“As far as I know, none of the people who were living there have been housed or have moved forward in the process related to being sheltered,” said Jennifer Vanderschaeghe, executive director of Central Alberta AIDS Network Society (CAANS).
Early in July, volunteers led by CAANS spent a few days cleaning up the site located between the northbound and southbound lanes of Hwy 2 just south of the city.
Since at least 2009, people have been living off and on in the treed area. About 10 were living there when Alberta Transportation recently led the effort to dismantle the site that posed safety concerns both for the homeless who lived near the busy highway and the high-speed motorists.
CAANS had been visiting the camp twice weekly since January providing outreach work.
Vanderschaeghe said violence and disagreements were problems there at times and she didn’t believe Tent City would be recreated elsewhere.
“People have been really strategic about moving and not telling people where they’re moving. The more people who know where your camp is, the more likely you’ll have to move it, the more problems you have with people just joining your camp.”
She said some of the people in Red Deer who have been ‘sleeping rough’ have been doing so for years and change would require figuring out what kind of housing they want that would work for them.
“From our perspective, we’ve been really successful doing outreach to people where they’re living rather than always assuming people will come to us. I would suspect that would be part of what a solution would look like. Really it’s about innovation and about being able to provide really good community-based service to folks,” Vanderschaeghe said.
Stacey Carmichael, director of programs for Central Alberta’s Safe Harbour Society for Health and Housing, said the number of people using city shelters is down a bit, which always happens in the summer when some people prefer to camp.

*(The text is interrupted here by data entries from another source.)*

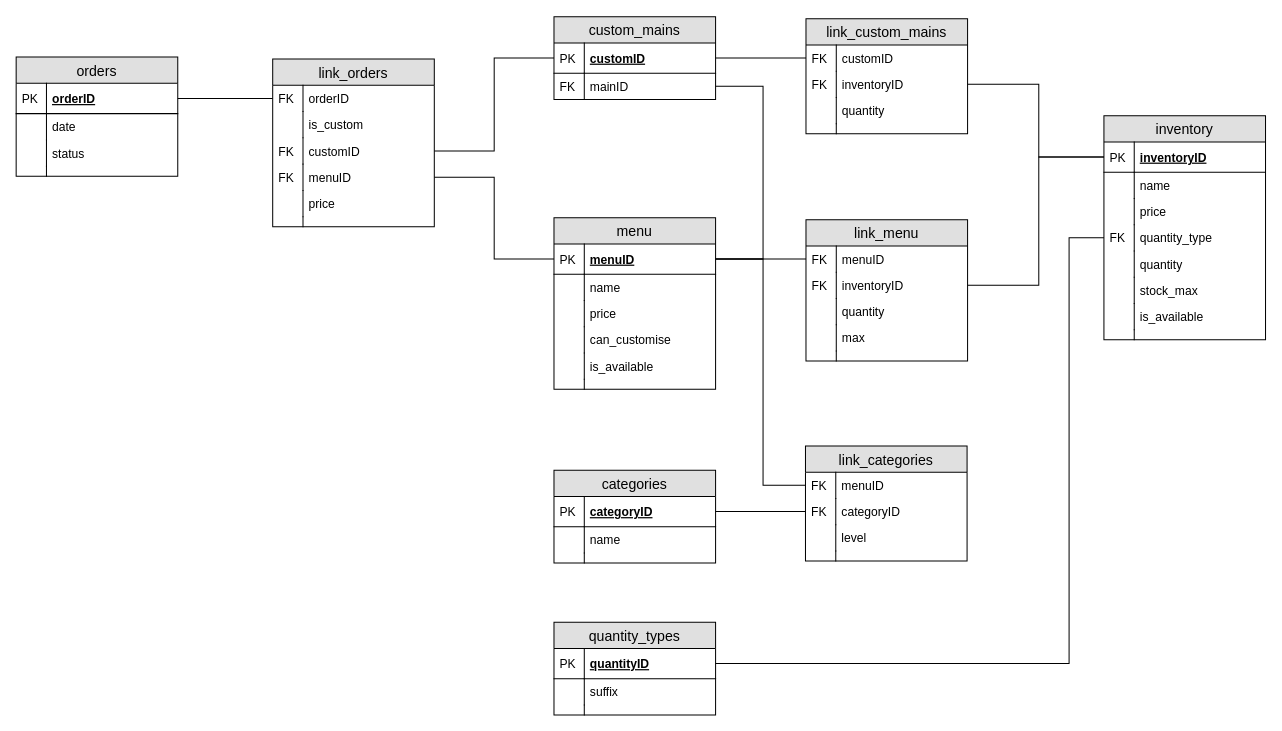
The draw.io diagram docs/database schema.drawio in featherbear/UNSW-COMP1531-Assignment, before the edit. Source tidied: cells renumbered, new cells numbered last; positions are measured from the earlier drawing's top-left corner, leaving out a move shared by most shapes. Both pictures are drawn from the tidied source at 101%, with x=0, y=0 at pixel (16, 16).
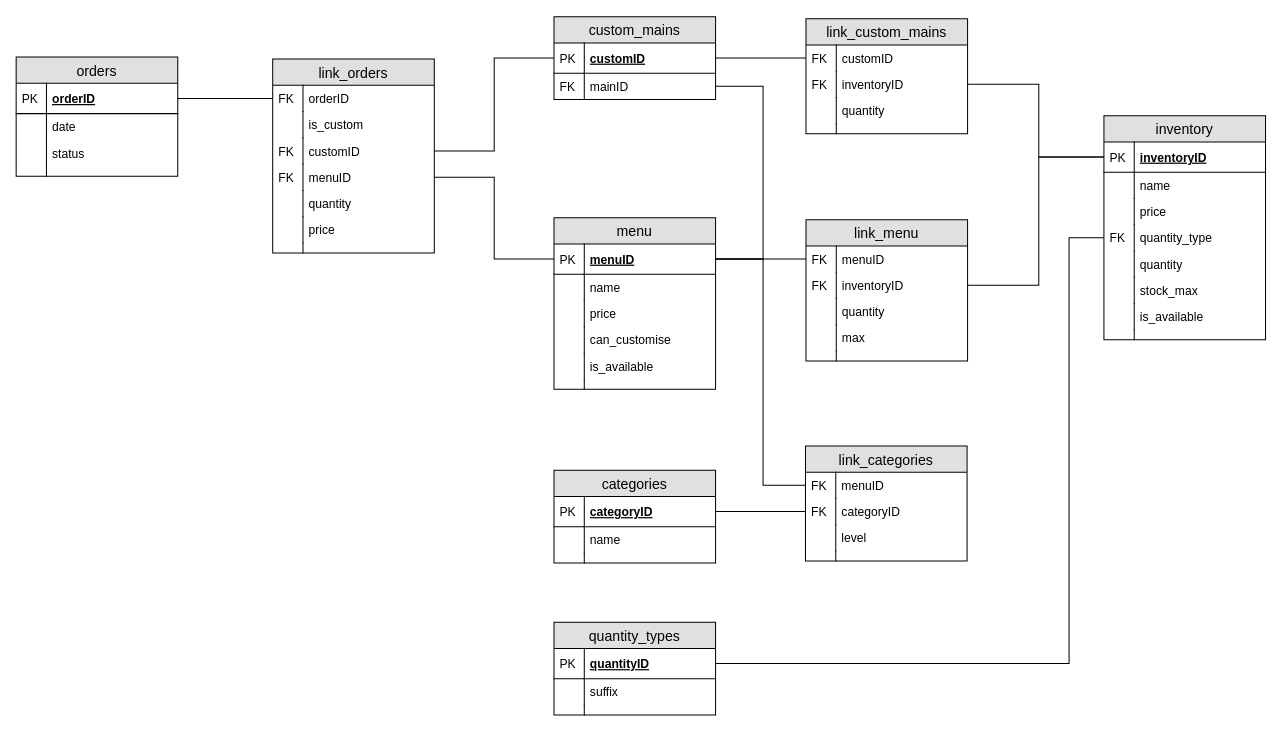
The same page after the edit.

The edit, as a diff of the source:
```diff
@@
     <mxCell id="44" value="link_orders" style="swimlane;fontStyle=0;horizontal=1;startSize=26;fillColor=#e0e0e0;swimlaneFillColor=#ffffff;align=center;fontSize=14;" parent="1" vertex="1">
-      <mxGeometry x="253.5" y="42" width="160" height="166" as="geometry" />
+      <mxGeometry x="253.5" y="42" width="160" height="192" as="geometry" />
     </mxCell>
@@
+    <mxCell id="113" value="quantity" style="shape=partialRectangle;top=0;left=0;right=0;bottom=0;align=left;verticalAlign=top;fillColor=none;spacingLeft=34;spacingRight=4;overflow=hidden;fontSize=12;" parent="44" vertex="1">
+      <mxGeometry y="130" width="160" height="26" as="geometry" />
+    </mxCell>
+    <mxCell id="114" style="shape=partialRectangle;top=0;left=0;bottom=0;fillColor=none;align=left;verticalAlign=top;spacingLeft=4;spacingRight=4;overflow=hidden;fontSize=12;" parent="113" vertex="1">
+      <mxGeometry width="30" height="26" as="geometry" />
+    </mxCell>
     <mxCell id="53" value="price" style="shape=partialRectangle;top=0;left=0;right=0;bottom=0;align=left;verticalAlign=top;fillColor=none;spacingLeft=34;spacingRight=4;overflow=hidden;fontSize=12;" parent="44" vertex="1">
-      <mxGeometry y="130" width="160" height="26" as="geometry" />
+      <mxGeometry y="156" width="160" height="26" as="geometry" />
     </mxCell>
@@
     <mxCell id="55" style="shape=partialRectangle;top=0;left=0;right=0;bottom=0;align=left;verticalAlign=top;fillColor=none;spacingLeft=34;spacingRight=4;overflow=hidden;fontSize=12;" parent="44" vertex="1">
-      <mxGeometry y="156" width="160" height="10" as="geometry" />
+      <mxGeometry y="182" width="160" height="10" as="geometry" />
     </mxCell>
```
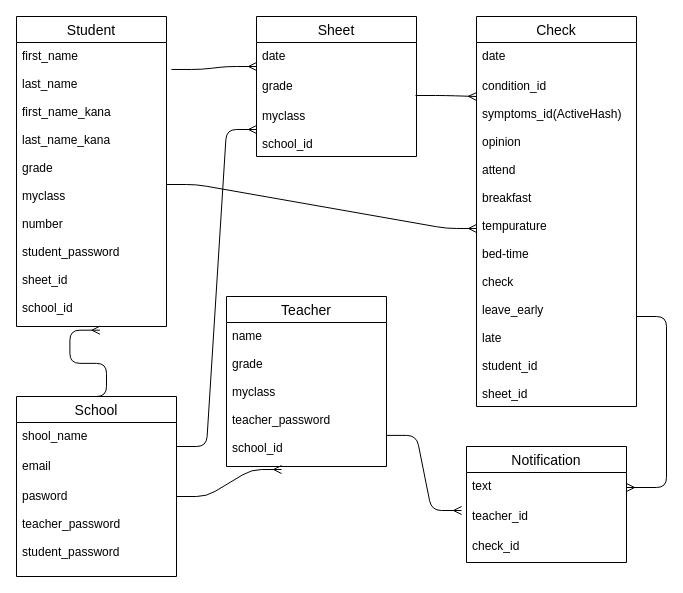
This is ER.dio from masataku/health_check, a draw.io file, before an edit. Source tidied: cells renumbered, new cells numbered last; positions are measured from the earlier drawing's top-left corner, leaving out a move shared by most shapes. Both pictures are drawn from the tidied source at 100%, with x=0, y=0 at pixel (16, 16).
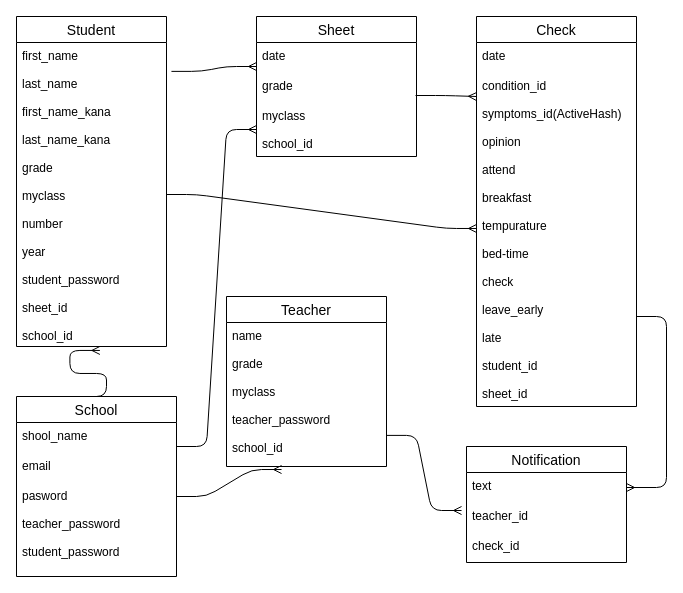
The same page after the edit.

The edit, as a diff of the source:
```diff
@@
     <mxCell id="2" value="Student" style="swimlane;fontStyle=0;horizontal=1;startSize=26;align=center;fontSize=14;" parent="1" vertex="1">
-      <mxGeometry width="150" height="310" as="geometry" />
+      <mxGeometry width="150" height="330" as="geometry" />
     </mxCell>
-    <mxCell id="3" value="first_name&#10;&#10;last_name&#10;&#10;first_name_kana&#10;&#10;last_name_kana&#10;&#10;grade&#10;&#10;myclass&#10;&#10;number&#10;&#10;student_password&#10;&#10;sheet_id&#10;&#10;school_id" style="text;strokeColor=none;fillColor=none;spacingLeft=4;spacingRight=4;overflow=hidden;points=[[0,0.5],[1,0.5]];portConstraint=eastwest;fontSize=12;" parent="2" vertex="1">
-      <mxGeometry y="26" width="150" height="284" as="geometry" />
+    <mxCell id="3" value="first_name&#10;&#10;last_name&#10;&#10;first_name_kana&#10;&#10;last_name_kana&#10;&#10;grade&#10;&#10;myclass&#10;&#10;number&#10;&#10;year&#10;&#10;student_password&#10;&#10;sheet_id&#10;&#10;school_id" style="text;strokeColor=none;fillColor=none;spacingLeft=4;spacingRight=4;overflow=hidden;points=[[0,0.5],[1,0.5]];portConstraint=eastwest;fontSize=12;" parent="2" vertex="1">
+      <mxGeometry y="26" width="150" height="304" as="geometry" />
     </mxCell>
```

“There’s camps all over the community. (Tent City) was just big and visible. Year round, there are people living outside in Red Deer,” Carmichael said.
She said some people camp because of problems associated with addictions. Others may do it because shelters or affordable housing can’t accommodate their pets. It’s also hard for couples to find a place where they can stay together.
Roxana Nielsen Stewart, community development supervisor with the city, said community agencies have been aware of those who prefer to sleep outdoors for a while.
“They were always welcome into the resources and housing programs within the city,” Nielsen Stewart said.